## WORK INSTRUCTION
Reply with one number, the count of lines below that contain the string "sidekick".

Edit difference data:
----------
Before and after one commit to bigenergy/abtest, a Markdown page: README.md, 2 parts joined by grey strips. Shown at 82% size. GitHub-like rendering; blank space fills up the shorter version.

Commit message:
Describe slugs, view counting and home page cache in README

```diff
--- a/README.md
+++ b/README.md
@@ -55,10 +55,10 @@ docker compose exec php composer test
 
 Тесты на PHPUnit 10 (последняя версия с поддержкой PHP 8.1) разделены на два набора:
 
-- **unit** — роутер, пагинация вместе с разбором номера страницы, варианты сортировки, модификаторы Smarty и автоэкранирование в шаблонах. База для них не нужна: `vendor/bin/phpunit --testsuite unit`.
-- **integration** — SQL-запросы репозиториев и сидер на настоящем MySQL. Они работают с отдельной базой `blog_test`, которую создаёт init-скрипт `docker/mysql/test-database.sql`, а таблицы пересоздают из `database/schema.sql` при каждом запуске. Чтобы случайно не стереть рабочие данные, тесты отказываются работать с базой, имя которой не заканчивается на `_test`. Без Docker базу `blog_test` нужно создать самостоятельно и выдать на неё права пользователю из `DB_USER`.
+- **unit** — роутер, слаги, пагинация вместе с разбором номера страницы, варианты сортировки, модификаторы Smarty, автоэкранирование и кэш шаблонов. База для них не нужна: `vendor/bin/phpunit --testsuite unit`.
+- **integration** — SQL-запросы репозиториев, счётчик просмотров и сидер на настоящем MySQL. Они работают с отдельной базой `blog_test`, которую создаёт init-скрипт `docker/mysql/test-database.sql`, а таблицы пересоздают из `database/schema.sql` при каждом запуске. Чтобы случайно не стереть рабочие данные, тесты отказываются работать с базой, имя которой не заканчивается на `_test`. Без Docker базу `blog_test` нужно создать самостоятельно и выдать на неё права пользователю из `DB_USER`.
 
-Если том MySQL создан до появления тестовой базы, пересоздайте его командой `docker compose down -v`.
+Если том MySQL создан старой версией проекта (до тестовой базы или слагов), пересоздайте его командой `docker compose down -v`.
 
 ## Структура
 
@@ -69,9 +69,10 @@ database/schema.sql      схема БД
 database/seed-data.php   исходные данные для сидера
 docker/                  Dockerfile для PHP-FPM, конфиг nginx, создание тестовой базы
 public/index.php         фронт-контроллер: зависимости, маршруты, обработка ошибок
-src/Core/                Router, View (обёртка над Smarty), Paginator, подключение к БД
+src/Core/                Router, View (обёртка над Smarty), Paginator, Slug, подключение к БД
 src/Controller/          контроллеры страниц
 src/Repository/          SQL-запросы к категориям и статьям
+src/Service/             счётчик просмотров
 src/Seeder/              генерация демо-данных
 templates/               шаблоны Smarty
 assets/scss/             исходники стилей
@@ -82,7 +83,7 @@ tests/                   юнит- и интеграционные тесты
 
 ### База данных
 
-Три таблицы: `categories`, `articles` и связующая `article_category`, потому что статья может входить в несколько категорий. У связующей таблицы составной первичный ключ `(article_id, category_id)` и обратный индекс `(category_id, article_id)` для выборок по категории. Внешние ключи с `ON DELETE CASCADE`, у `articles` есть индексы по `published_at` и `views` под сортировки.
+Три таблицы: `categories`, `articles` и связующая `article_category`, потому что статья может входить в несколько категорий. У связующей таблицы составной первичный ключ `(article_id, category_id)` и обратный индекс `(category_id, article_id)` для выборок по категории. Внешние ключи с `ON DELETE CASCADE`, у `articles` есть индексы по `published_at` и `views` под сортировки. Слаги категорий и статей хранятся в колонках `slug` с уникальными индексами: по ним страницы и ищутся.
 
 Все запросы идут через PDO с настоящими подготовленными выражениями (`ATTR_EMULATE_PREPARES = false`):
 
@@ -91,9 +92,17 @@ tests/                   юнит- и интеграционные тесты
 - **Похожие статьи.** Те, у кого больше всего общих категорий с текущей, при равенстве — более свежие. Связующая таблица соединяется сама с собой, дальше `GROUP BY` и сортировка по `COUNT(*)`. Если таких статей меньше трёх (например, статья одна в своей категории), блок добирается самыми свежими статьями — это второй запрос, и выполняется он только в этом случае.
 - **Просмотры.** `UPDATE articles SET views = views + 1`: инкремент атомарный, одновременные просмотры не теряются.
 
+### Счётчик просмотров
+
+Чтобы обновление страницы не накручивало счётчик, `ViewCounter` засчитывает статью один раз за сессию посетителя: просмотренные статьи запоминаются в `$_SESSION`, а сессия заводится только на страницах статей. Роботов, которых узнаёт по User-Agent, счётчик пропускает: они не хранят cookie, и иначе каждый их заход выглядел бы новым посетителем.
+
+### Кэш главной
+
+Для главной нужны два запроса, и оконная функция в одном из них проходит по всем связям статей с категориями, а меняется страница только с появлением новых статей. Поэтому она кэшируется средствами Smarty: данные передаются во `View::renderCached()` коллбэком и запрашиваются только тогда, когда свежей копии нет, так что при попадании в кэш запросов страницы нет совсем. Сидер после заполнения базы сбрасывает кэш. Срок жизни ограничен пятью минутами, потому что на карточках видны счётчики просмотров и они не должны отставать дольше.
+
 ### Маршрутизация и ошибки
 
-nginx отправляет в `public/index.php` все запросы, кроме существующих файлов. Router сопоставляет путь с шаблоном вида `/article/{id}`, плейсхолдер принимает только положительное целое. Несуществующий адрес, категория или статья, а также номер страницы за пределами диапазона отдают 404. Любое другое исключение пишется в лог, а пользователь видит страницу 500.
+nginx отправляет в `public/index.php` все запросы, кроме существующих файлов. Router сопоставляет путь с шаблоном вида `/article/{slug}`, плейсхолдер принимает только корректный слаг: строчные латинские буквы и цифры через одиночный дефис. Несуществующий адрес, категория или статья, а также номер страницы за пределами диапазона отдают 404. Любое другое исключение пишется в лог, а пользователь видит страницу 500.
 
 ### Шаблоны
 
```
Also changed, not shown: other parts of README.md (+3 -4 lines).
----------
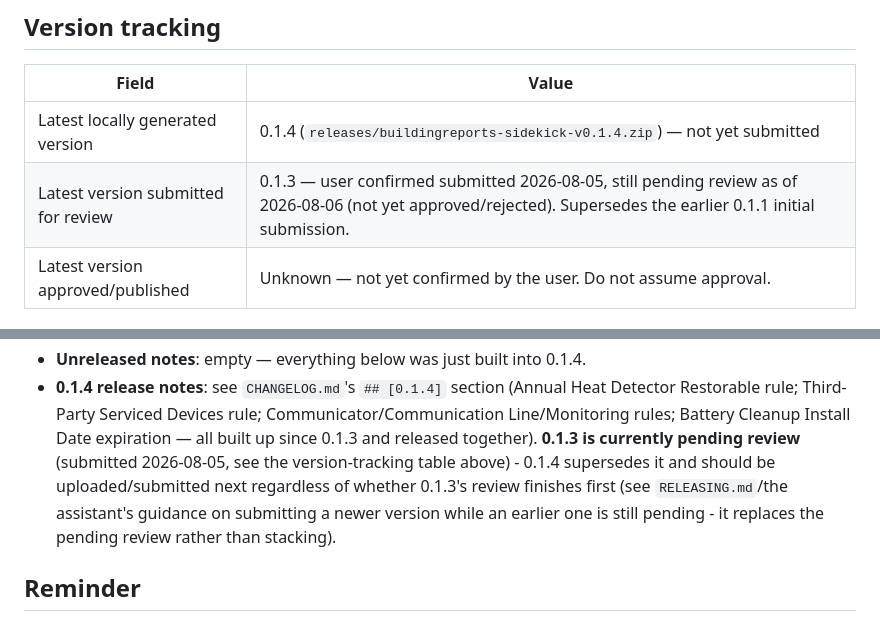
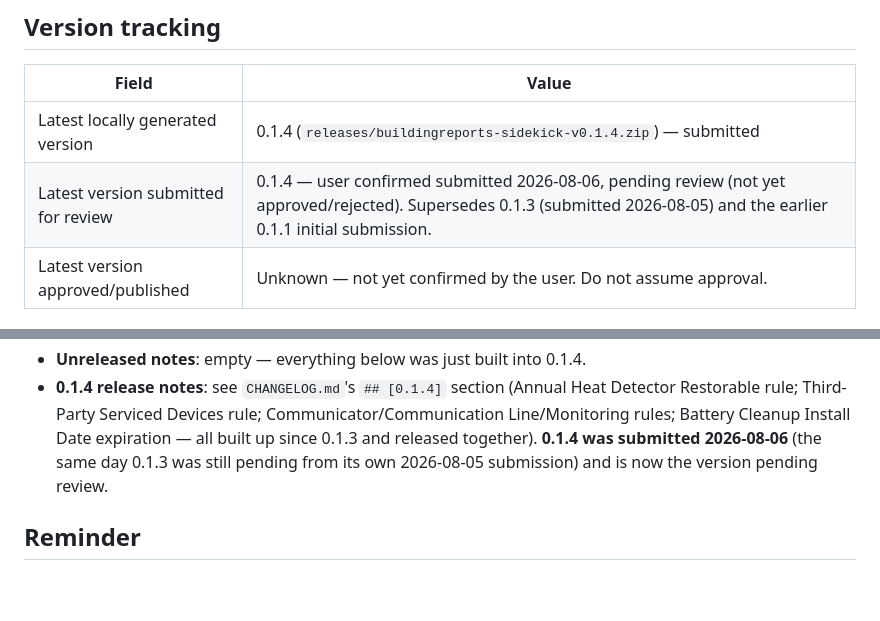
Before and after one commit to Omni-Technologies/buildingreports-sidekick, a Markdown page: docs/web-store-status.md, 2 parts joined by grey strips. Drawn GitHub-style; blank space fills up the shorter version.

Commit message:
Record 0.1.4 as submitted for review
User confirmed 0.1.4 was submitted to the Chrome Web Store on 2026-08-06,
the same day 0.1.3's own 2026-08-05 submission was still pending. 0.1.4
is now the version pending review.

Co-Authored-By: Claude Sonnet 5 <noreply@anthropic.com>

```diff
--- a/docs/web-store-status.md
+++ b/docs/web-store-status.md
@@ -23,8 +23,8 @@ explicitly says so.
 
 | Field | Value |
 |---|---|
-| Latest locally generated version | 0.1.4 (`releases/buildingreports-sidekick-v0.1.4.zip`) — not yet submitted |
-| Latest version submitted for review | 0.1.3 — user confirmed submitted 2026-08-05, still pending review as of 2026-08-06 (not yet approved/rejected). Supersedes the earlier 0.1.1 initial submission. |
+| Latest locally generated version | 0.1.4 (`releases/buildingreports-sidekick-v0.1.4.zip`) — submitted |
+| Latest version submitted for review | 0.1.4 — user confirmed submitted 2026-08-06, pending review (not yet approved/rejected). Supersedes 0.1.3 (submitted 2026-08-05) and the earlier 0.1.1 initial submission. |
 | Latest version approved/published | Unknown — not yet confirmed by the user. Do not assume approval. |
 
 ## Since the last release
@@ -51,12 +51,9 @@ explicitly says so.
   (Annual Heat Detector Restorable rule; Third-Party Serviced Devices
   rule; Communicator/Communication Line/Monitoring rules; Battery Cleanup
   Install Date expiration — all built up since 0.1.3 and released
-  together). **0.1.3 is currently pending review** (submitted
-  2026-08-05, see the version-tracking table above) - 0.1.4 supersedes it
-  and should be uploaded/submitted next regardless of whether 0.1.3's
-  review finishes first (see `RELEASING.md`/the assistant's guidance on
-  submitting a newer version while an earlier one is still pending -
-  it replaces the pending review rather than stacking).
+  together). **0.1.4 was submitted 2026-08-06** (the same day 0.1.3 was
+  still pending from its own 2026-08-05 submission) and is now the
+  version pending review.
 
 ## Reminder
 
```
----------
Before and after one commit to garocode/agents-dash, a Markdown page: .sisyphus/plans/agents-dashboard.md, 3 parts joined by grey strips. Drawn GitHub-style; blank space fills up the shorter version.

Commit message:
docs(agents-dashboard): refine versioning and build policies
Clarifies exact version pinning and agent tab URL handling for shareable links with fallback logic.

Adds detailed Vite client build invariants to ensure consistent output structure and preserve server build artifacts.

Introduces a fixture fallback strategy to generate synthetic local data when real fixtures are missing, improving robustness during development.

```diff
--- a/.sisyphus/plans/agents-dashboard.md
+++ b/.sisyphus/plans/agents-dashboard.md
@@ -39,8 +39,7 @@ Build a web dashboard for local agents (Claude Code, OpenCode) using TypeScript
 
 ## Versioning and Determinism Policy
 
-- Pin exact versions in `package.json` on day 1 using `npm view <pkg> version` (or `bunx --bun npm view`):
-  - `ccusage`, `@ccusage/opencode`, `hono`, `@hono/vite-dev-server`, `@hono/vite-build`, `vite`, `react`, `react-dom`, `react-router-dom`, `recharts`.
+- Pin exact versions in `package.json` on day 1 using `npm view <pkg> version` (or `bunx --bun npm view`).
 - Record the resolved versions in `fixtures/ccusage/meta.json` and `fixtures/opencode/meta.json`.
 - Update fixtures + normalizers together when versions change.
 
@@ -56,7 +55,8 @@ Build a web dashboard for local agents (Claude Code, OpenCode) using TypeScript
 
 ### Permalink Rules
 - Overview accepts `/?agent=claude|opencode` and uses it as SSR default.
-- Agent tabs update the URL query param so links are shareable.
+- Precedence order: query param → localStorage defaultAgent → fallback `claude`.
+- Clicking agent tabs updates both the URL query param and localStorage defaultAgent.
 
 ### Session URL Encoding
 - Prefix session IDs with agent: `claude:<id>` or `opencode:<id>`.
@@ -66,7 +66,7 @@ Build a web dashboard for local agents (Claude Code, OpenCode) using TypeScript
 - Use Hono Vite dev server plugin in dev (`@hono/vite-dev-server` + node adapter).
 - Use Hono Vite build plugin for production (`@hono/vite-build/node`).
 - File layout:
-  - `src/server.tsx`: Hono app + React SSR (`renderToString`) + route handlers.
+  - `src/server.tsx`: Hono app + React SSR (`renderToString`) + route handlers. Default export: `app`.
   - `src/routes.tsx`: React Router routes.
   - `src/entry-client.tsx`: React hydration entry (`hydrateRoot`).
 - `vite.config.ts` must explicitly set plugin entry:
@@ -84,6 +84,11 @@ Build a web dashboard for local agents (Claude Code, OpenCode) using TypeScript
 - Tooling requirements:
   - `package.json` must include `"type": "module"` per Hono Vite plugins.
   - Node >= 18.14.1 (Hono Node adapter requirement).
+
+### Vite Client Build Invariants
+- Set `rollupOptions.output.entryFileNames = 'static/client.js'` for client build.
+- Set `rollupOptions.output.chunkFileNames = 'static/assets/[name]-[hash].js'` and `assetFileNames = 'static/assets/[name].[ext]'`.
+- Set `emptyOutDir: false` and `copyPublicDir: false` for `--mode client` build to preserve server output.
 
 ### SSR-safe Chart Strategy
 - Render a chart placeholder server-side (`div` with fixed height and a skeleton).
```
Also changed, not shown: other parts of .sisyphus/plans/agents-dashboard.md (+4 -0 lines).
----------
## RESPONSE TO THIS EXERCISE
3